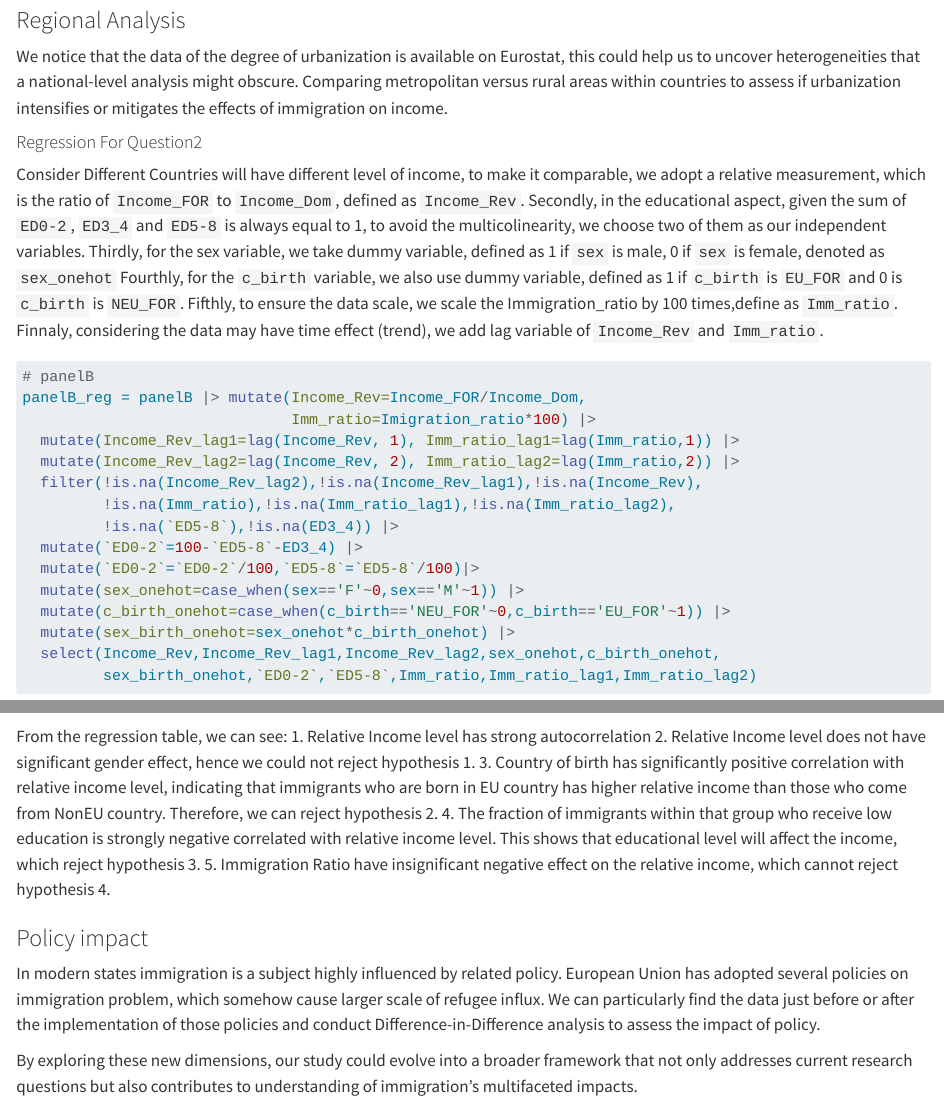
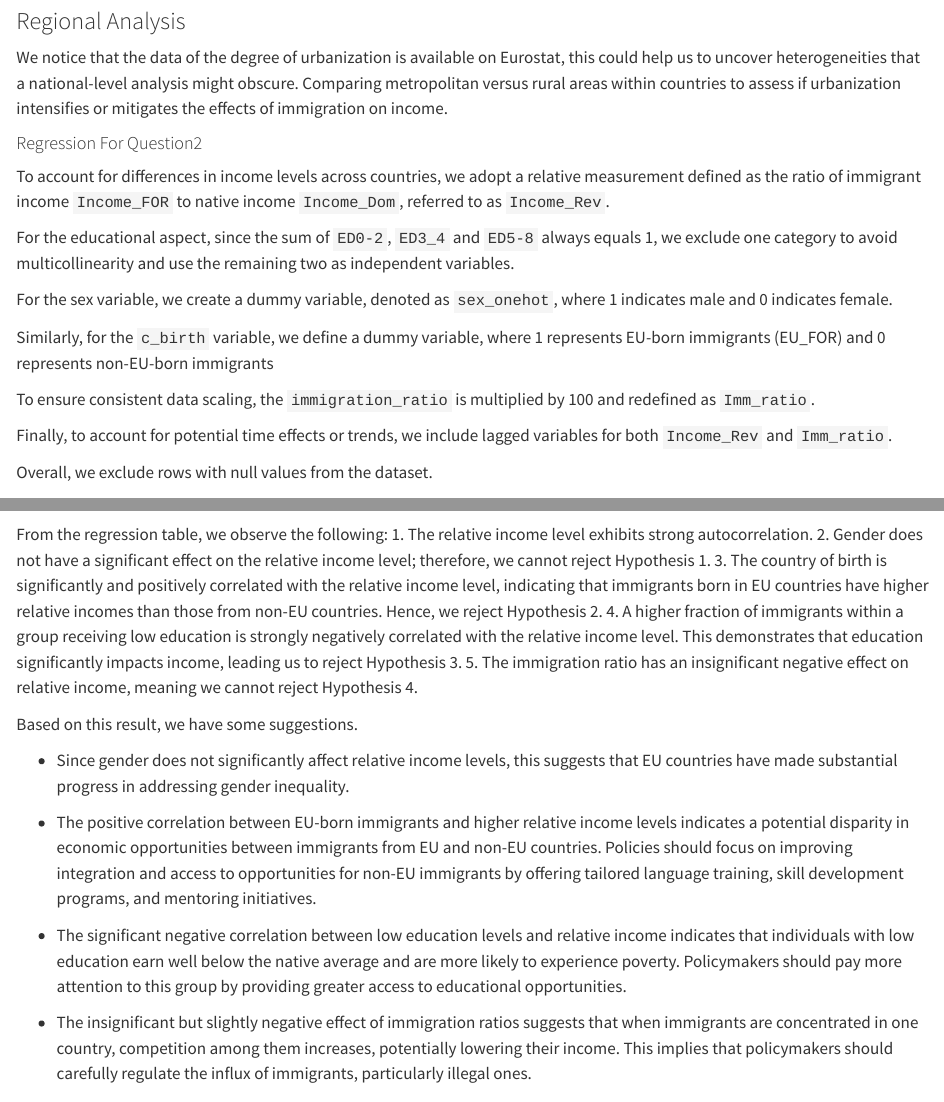
Before and after one commit to JacobinWen/QE-Dauphine-DM-Final-Project-Group-13, a Quarto document (DataProcess.qmd): the page in a window 1100 px wide, from 16890 px down before the commit and from 16860 px down after it, so that both start at the same text, and a second part further down, joined at a grey line. Rendered offline with R 4.5, knitr and Pandoc in place of Quarto, with nearby package versions; some code elsewhere in the file could not run offline; long lines of code are wrapped.

````diff
--- a/DataProcess.qmd
+++ b/DataProcess.qmd
@@ -675,13 +675,19 @@
 
 #### Regression For Question2
 
-Consider Different Countries will have different level of income, to make it comparable, we adopt a relative measurement, which is the ratio of `Income_FOR` to `Income_Dom`, defined as `Income_Rev`.
-Secondly, in the educational aspect, given the sum of `ED0-2`, `ED3_4` and `ED5-8` is always equal to 1, to avoid the multicolinearity, we choose two of them as our independent variables.
-Thirdly, for the sex variable, we take dummy variable, defined as 1 if `sex` is male, 0 if `sex` is female, denoted as `sex_onehot`
-Fourthly, for the `c_birth` variable, we also use dummy variable, defined as 1 if `c_birth` is `EU_FOR` and 0 is `c_birth` is `NEU_FOR`.
-Fifthly, to ensure the data scale, we scale the Immigration_ratio by 100 times,define as `Imm_ratio`.
-Finnaly, considering the data may have time effect (trend), we add lag variable of `Income_Rev` and `Imm_ratio`.
+To account for differences in income levels across countries, we adopt a relative measurement defined as the ratio of immigrant income `Income_FOR` to native income `Income_Dom`, referred to as `Income_Rev`.
 
+For the educational aspect, since the sum of `ED0-2`, `ED3_4` and `ED5-8` always equals 1, we exclude one category to avoid multicollinearity and use the remaining two as independent variables.
+
+For the sex variable, we create a dummy variable, denoted as `sex_onehot`, where 1 indicates male and 0 indicates female.
+
+Similarly, for the `c_birth` variable, we define a dummy variable, where 1 represents EU-born immigrants (EU_FOR) and 0 represents non-EU-born immigrants
+
+To ensure consistent data scaling, the `immigration_ratio` is multiplied by 100 and redefined as `Imm_ratio`.
+
+Finally, to account for potential time effects or trends, we include lagged variables for both `Income_Rev` and `Imm_ratio`.
+
+Overall, we exclude rows with null values from the dataset.
 
 ```{r}
 # panelB
@@ -721,12 +731,22 @@
                `ED0-2`+`ED5-8`+Imm_ratio+Imm_ratio_lag1+Imm_ratio_lag2,panelB_reg)
 summary(modelB)
 ```
-From the regression table, we can see:
-1. Relative Income level has strong autocorrelation
-2. Relative Income level does not have significant gender effect, hence we could not reject hypothesis 1.
-3. Country of birth has significantly positive correlation with relative income level, indicating that immigrants who are born in EU country has higher relative income than those who come from NonEU country. Therefore, we can reject hypothesis 2.
-4. The fraction of immigrants within that group who receive low education is strongly negative correlated with relative income level. This shows that educational level will affect the income, which reject hypothesis 3.
-5. Immigration Ratio have insignificant negative effect on the relative income, which cannot reject hypothesis 4.
+From the regression table, we observe the following:
+1. The relative income level exhibits strong autocorrelation.
+2. Gender does not have a significant effect on the relative income level; therefore, we cannot reject Hypothesis 1.
+3. The country of birth is significantly and positively correlated with the relative income level, indicating that immigrants born in EU countries have higher relative incomes than those from non-EU countries. Hence, we reject Hypothesis 2.
+4. A higher fraction of immigrants within a group receiving low education is strongly negatively correlated with the relative income level. This demonstrates that education significantly impacts income, leading us to reject Hypothesis 3.
+5. The immigration ratio has an insignificant negative effect on relative income, meaning we cannot reject Hypothesis 4.
+
+Based on this result, we have some suggestions.
+
+- Since gender does not significantly affect relative income levels, this suggests that EU countries have made substantial progress in addressing gender inequality.
+
+- The positive correlation between EU-born immigrants and higher relative income levels indicates a potential disparity in economic opportunities between immigrants from EU and non-EU countries. Policies should focus on improving integration and access to opportunities for non-EU immigrants by offering tailored language training, skill development programs, and mentoring initiatives.
+
+- The significant negative correlation between low education levels and relative income indicates that individuals with low education earn well below the native average and are more likely to experience poverty. Policymakers should pay more attention to this group by providing greater access to educational opportunities.
+
+- The insignificant but slightly negative effect of immigration ratios suggests that when immigrants are concentrated in one country, competition among them increases, potentially lowering their income. This implies that policymakers should carefully regulate the influx of immigrants, particularly illegal ones.
 
 
 ### Policy impact
````
Also changed, not shown: DataProcess.qmd (30 more changed lines).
# # # #
## [Your objective]
The response must give every line from the material above that holds the string "some".

## [Task output]
Before and after one commit to JacobinWen/QE-Dauphine-DM-Final-Project-Group-13, a Quarto document (DataProcess.qmd): the page in a window 1100 px wide, from 16890 px down before the commit and from 16860 px down after it, so that both start at the same text, and a second part further down, joined at a grey line. Rendered offline with R 4.5, knitr and Pandoc in place of Quarto, with nearby package versions; some code elsewhere in the file could not run offline; long lines of code are wrapped.
+Based on this result, we have some suggestions.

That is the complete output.